Everyone’s reasons for being involved in cultural music varies and at times, those reasons change, as they did for Peruvian dancer, sophomore Jasslie Altamirano Murgia. “I started at a young age, [three], so I didn’t really chose to. There was a point of time, around six or seven, kids just want to do whatever they want, so I didn’t really want to do it. I wanted to, just to keep my parents happy, but then I just didn’t find it fun, but then I just kept on going, kept on going, and I found so much love for it and now I don’t want to quit.”

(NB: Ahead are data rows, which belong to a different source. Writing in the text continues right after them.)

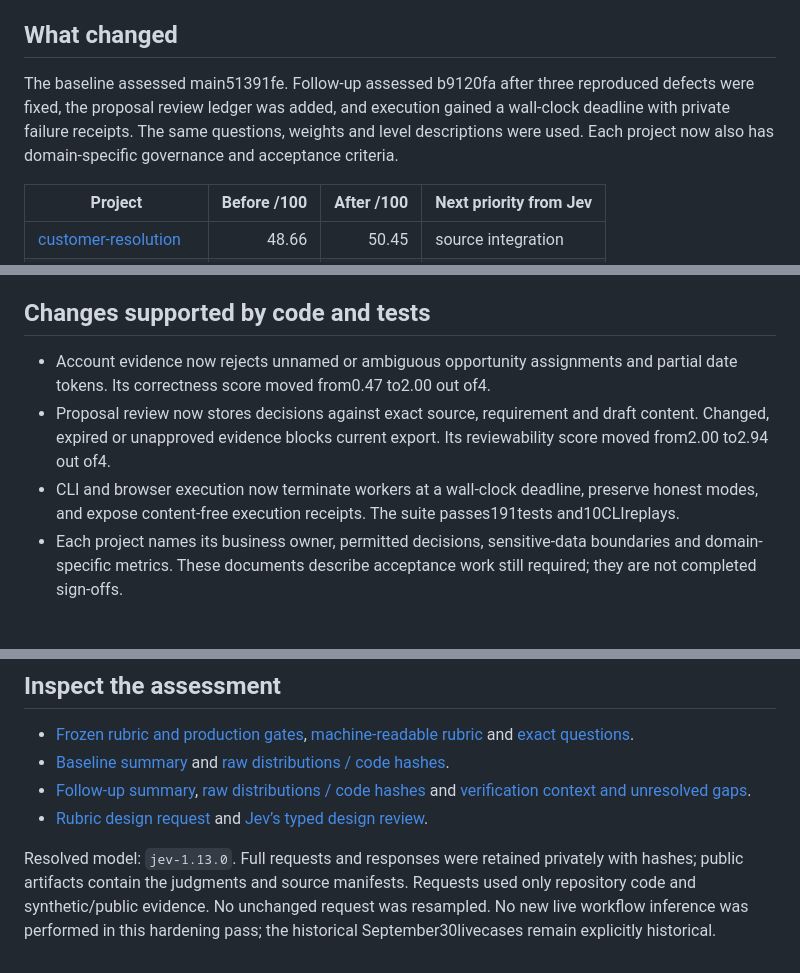
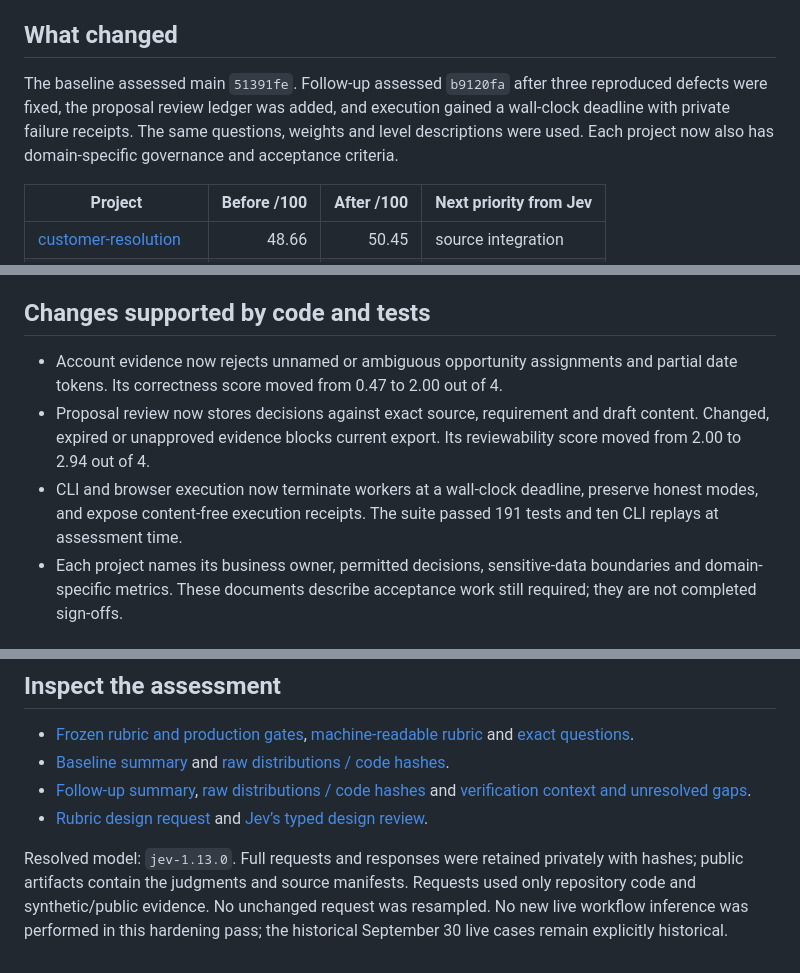
Before and after one commit to suboss87/awesome-enterprise-ai, a Markdown page: docs/QUALITY.md, 3 parts joined by grey strips. Rendered like a GitHub page.

Commit message:
Polish assessment prose without changing evidence or scores

```diff
--- a/docs/QUALITY.md
+++ b/docs/QUALITY.md
@@ -4,7 +4,7 @@ I use this review to find the next thing worth fixing. The scores measure Jev’
 
 ## What changed
 
-The baseline assessed main51391fe. Follow-up assessed b9120fa after three reproduced defects were fixed, the proposal review ledger was added, and execution gained a wall-clock deadline with private failure receipts. The same questions, weights and level descriptions were used. Each project now also has domain-specific governance and acceptance criteria.
+The baseline assessed main `51391fe`. Follow-up assessed `b9120fa` after three reproduced defects were fixed, the proposal review ledger was added, and execution gained a wall-clock deadline with private failure receipts. The same questions, weights and level descriptions were used. Each project now also has domain-specific governance and acceptance criteria.
 
 | Project | Before /100 | After /100 | Next priority from Jev |
 |---|---:|---:|---|
@@ -23,9 +23,9 @@ These are evidence scores from an uncalibrated model judge. Small numerical diff
 
 ## Changes supported by code and tests
 
-- Account evidence now rejects unnamed or ambiguous opportunity assignments and partial date tokens. Its correctness score moved from0.47 to2.00 out of4.
-- Proposal review now stores decisions against exact source, requirement and draft content. Changed, expired or unapproved evidence blocks current export. Its reviewability score moved from2.00 to2.94 out of4.
-- CLI and browser execution now terminate workers at a wall-clock deadline, preserve honest modes, and expose content-free execution receipts. The suite passes191tests and10CLIreplays.
+- Account evidence now rejects unnamed or ambiguous opportunity assignments and partial date tokens. Its correctness score moved from 0.47 to 2.00 out of 4.
+- Proposal review now stores decisions against exact source, requirement and draft content. Changed, expired or unapproved evidence blocks current export. Its reviewability score moved from 2.00 to 2.94 out of 4.
+- CLI and browser execution now terminate workers at a wall-clock deadline, preserve honest modes, and expose content-free execution receipts. The suite passed 191 tests and ten CLI replays at assessment time.
 - Each project names its business owner, permitted decisions, sensitive-data boundaries and domain-specific metrics. These documents describe acceptance work still required; they are not completed sign-offs.
 
 ## What still blocks production
@@ -41,4 +41,4 @@ Proposal Evidence remains experimental. A local OS-account ledger does not estab
 - [Follow-up summary](../quality/2026-10-02/refinement.json), [raw distributions / code hashes](../quality/2026-10-02/refinement/) and [verification context and unresolved gaps](../quality/2026-10-02/refinement-context.json).
 - [Rubric design request](../quality/2026-10-02/rubric-review-request.json) and [Jev’s typed design review](../quality/2026-10-02/rubric-review-response.json).
 
-Resolved model: `jev-1.13.0`. Full requests and responses were retained privately with hashes; public artifacts contain the judgments and source manifests. Requests used only repository code and synthetic/public evidence. No unchanged request was resampled. No new live workflow inference was performed in this hardening pass; the historical September30livecases remain explicitly historical.
+Resolved model: `jev-1.13.0`. Full requests and responses were retained privately with hashes; public artifacts contain the judgments and source manifests. Requests used only repository code and synthetic/public evidence. No unchanged request was resampled. No new live workflow inference was performed in this hardening pass; the historical September 30 live cases remain explicitly historical.
```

The history behind cultural music is vast and encompassing. Music comes from different purposes, origins, and methods and has evolved over time. Joshua Yoon plays Taiko, a type of Japanese drum, at Stanford. “[A hundred years ago] most people would play Taiko at Buddhist temples as entertainment, normally they wouldn’t play with other people,” says Yoon. “Things started to change at the end of World War II.” Yoon continues to relate how there were Japanese internment camps and pervading racial discrimination against the Japanese, so one of the ways they coped was to play Taiko drums. “It was their way of communicating to the country and people around them that, ‘This is my culture. This is what people back in Japan did and we want to share with you what the Japanese culture has to offer.’ Now Taiko is more of something people can do together, and [it provides] a way to bring people together, and [forms] communities that are very close-knit. I think it has more of a social aspect to it now than before.”
Miguel Govea, leader of the Latin band Los Compas, emphasizes the importance of retaining one’s culture. “Where I grew up, in the sixties, there was a strong push for assimilation [to] American culture, which is great in order to be able to work and operate functions, but it is very important to know about your family and your origins. And to think about that American culture is that if you’re coming from someplace else there’s a rich, rich core of knowledge and culture that you’re missing out on if you don’t know about it.”
Although traditional music spans massive multitude of origins and purposes, there is a common thread that it provides: an ability to connect to their culture. Bowditch eighth grader Ishani Basak plays the tabla, a South Asian drum: “One reason [I play the tabla] is to retain my culture because it reminds me of my heritage, my ancestors, and the Indian history of how it used to be played in the king’s court.”
Altamirano Murgia adds, “I want to express my culture and I want to keep me culture going through generations. Especially, like if I have kids later on, I would want them to join Peruvian dancing because it’s so nice and I’ve met so many people through it and it just keeps me closer to the family and the culture.”
Altamirano also goes on to talk about how this has helped her find commonality with new people: “When I go to Peru, it brings so much joy to me because I can go to dance classes and it’s like, ‘Oh, I already know this, so let me dance with you,’ and you’re automatically connected.”
“Especially in my case, music was always a way to connect with people,” says Govea. “I learned Spanish later on, but I’ve been able to connect with people from all types of Latin America through music and I also was able to learn the language better.”
Cultural music teaches individuals countless lessons that are unique to its traditions.
Taiko instructor and founder of Eden Aoba Taiko, Masa Fukuizumi, says, “I try to teach disciplines that play important roles in human relationships such as: respect, harmony, unity, modesty and flexibility. I believe these are core disciplines in Japanese culture and playing taiko requires these and balancing them.”
As for Yoon, the effect of the Taiko principle “beginner’s mind,” has been profound. “[Beginner’s mind] is basically a concept where you don’t want to be close-minded; you don’t wanted to be arrogant, and it’s this idea that there’s always something to learn. You can’t just rely on yourself, you have to listen to people and not look for a response, but try to process what someone is saying and think about it and see how you can compromise and change your old views.”
Cultural music allows expression to flourish, people to connect, and minds to develop. Although one may not be involved in cultural music, it’s clear that with a healthy relationship with one’s roots and past comes an appreciation for one’s present and future.